◆ **ABOUT THIS TASK**: The whole listing should come back exactly as written, except for the pictures.

◆ ◆ ◆ ◆ ◆ ◆ ◆

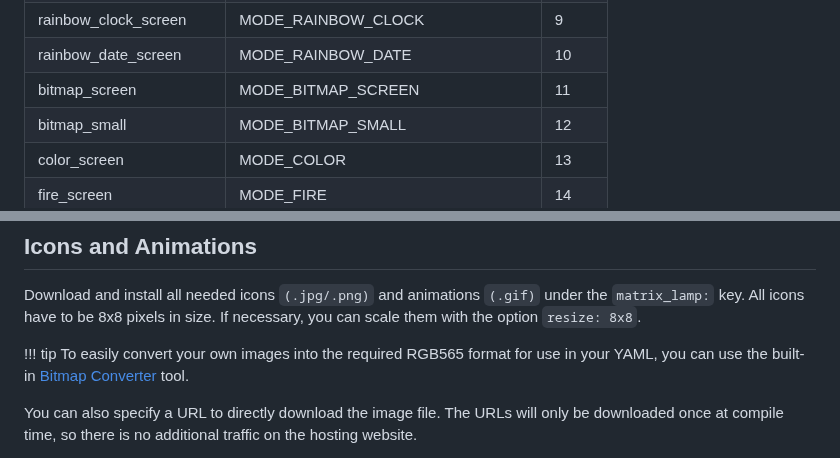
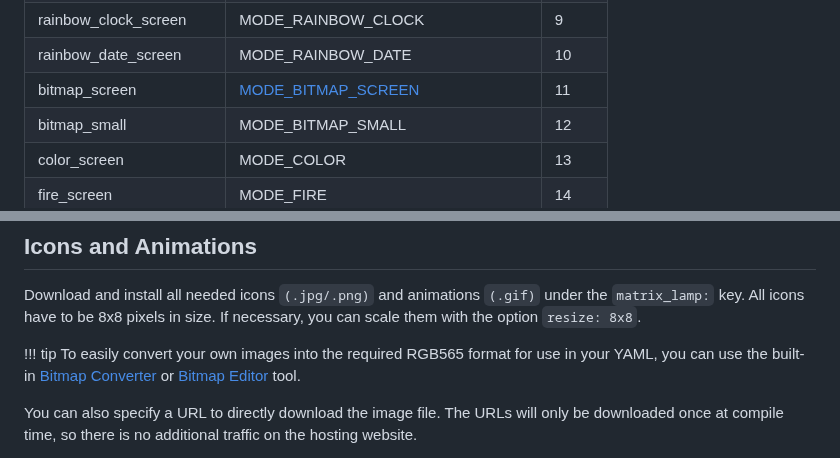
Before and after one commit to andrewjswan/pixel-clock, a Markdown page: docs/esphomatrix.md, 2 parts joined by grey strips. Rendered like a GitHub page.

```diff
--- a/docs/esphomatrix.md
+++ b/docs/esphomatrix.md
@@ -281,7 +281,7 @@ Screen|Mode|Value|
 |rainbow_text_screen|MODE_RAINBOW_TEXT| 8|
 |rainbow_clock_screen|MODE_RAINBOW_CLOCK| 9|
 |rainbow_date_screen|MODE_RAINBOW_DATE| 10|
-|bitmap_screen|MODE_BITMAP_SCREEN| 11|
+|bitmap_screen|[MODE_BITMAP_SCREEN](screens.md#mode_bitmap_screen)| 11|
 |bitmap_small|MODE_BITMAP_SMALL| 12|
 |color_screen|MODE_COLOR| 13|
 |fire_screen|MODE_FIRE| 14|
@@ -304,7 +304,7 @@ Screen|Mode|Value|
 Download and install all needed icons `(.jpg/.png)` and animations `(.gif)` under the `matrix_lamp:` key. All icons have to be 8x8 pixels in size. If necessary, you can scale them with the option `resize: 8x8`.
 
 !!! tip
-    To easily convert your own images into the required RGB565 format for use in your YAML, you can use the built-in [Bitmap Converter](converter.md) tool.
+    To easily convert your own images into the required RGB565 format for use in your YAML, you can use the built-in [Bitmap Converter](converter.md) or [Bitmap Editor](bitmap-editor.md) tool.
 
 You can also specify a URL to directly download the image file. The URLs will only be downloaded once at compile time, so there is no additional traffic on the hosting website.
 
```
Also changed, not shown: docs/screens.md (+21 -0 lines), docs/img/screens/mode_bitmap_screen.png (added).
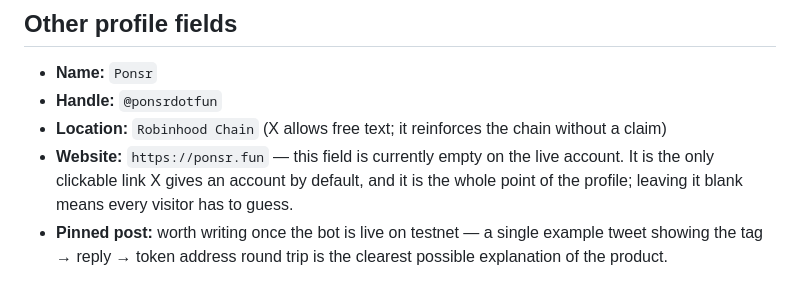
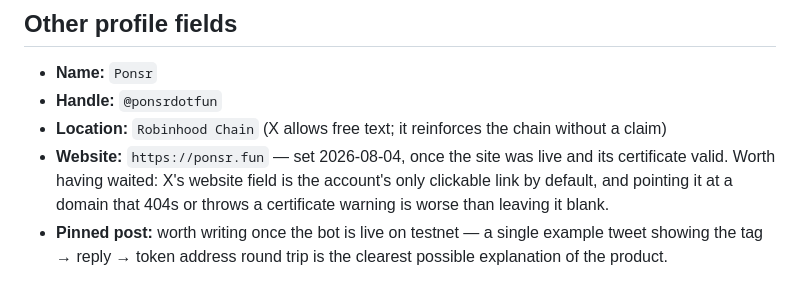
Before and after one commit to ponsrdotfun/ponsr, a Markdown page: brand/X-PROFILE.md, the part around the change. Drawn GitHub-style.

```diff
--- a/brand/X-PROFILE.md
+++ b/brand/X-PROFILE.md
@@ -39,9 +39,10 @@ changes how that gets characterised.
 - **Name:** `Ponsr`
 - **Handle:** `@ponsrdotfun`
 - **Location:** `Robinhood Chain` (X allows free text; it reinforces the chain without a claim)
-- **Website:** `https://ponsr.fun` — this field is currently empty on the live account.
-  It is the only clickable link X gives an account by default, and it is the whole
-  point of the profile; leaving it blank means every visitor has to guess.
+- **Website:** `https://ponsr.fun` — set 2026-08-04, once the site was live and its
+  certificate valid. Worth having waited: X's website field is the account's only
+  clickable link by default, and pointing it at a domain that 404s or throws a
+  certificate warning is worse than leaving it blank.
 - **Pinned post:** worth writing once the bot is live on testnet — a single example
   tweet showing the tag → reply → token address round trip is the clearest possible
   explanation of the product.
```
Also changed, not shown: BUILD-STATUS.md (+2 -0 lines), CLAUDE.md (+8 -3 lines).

◆ ◆ ◆ ◆ ◆ ◆ ◆

◆ **RESULT OF THIS EXERCISE**:
Before and after one commit to andrewjswan/pixel-clock, a Markdown page: docs/esphomatrix.md, 2 parts joined by grey strips. Rendered like a GitHub page.

```diff
--- a/docs/esphomatrix.md
+++ b/docs/esphomatrix.md
@@ -281,7 +281,7 @@ Screen|Mode|Value|
 |rainbow_text_screen|MODE_RAINBOW_TEXT| 8|
 |rainbow_clock_screen|MODE_RAINBOW_CLOCK| 9|
 |rainbow_date_screen|MODE_RAINBOW_DATE| 10|
-|bitmap_screen|MODE_BITMAP_SCREEN| 11|
+|bitmap_screen|[MODE_BITMAP_SCREEN](screens.md#mode_bitmap_screen)| 11|
 |bitmap_small|MODE_BITMAP_SMALL| 12|
 |color_screen|MODE_COLOR| 13|
 |fire_screen|MODE_FIRE| 14|
@@ -304,7 +304,7 @@ Screen|Mode|Value|
 Download and install all needed icons `(.jpg/.png)` and animations `(.gif)` under the `matrix_lamp:` key. All icons have to be 8x8 pixels in size. If necessary, you can scale them with the option `resize: 8x8`.
 
 !!! tip
-    To easily convert your own images into the required RGB565 format for use in your YAML, you can use the built-in [Bitmap Converter](converter.md) tool.
+    To easily convert your own images into the required RGB565 format for use in your YAML, you can use the built-in [Bitmap Converter](converter.md) or [Bitmap Editor](bitmap-editor.md) tool.
 
 You can also specify a URL to directly download the image file. The URLs will only be downloaded once at compile time, so there is no additional traffic on the hosting website.
 
```
Also changed, not shown: docs/screens.md (+21 -0 lines), docs/img/screens/mode_bitmap_screen.png (added).
Before and after one commit to ponsrdotfun/ponsr, a Markdown page: brand/X-PROFILE.md, the part around the change. Drawn GitHub-style.

```diff
--- a/brand/X-PROFILE.md
+++ b/brand/X-PROFILE.md
@@ -39,9 +39,10 @@ changes how that gets characterised.
 - **Name:** `Ponsr`
 - **Handle:** `@ponsrdotfun`
 - **Location:** `Robinhood Chain` (X allows free text; it reinforces the chain without a claim)
-- **Website:** `https://ponsr.fun` — this field is currently empty on the live account.
-  It is the only clickable link X gives an account by default, and it is the whole
-  point of the profile; leaving it blank means every visitor has to guess.
+- **Website:** `https://ponsr.fun` — set 2026-08-04, once the site was live and its
+  certificate valid. Worth having waited: X's website field is the account's only
+  clickable link by default, and pointing it at a domain that 404s or throws a
+  certificate warning is worse than leaving it blank.
 - **Pinned post:** worth writing once the bot is live on testnet — a single example
   tweet showing the tag → reply → token address round trip is the clearest possible
   explanation of the product.
```
Also changed, not shown: BUILD-STATUS.md (+2 -0 lines), CLAUDE.md (+8 -3 lines).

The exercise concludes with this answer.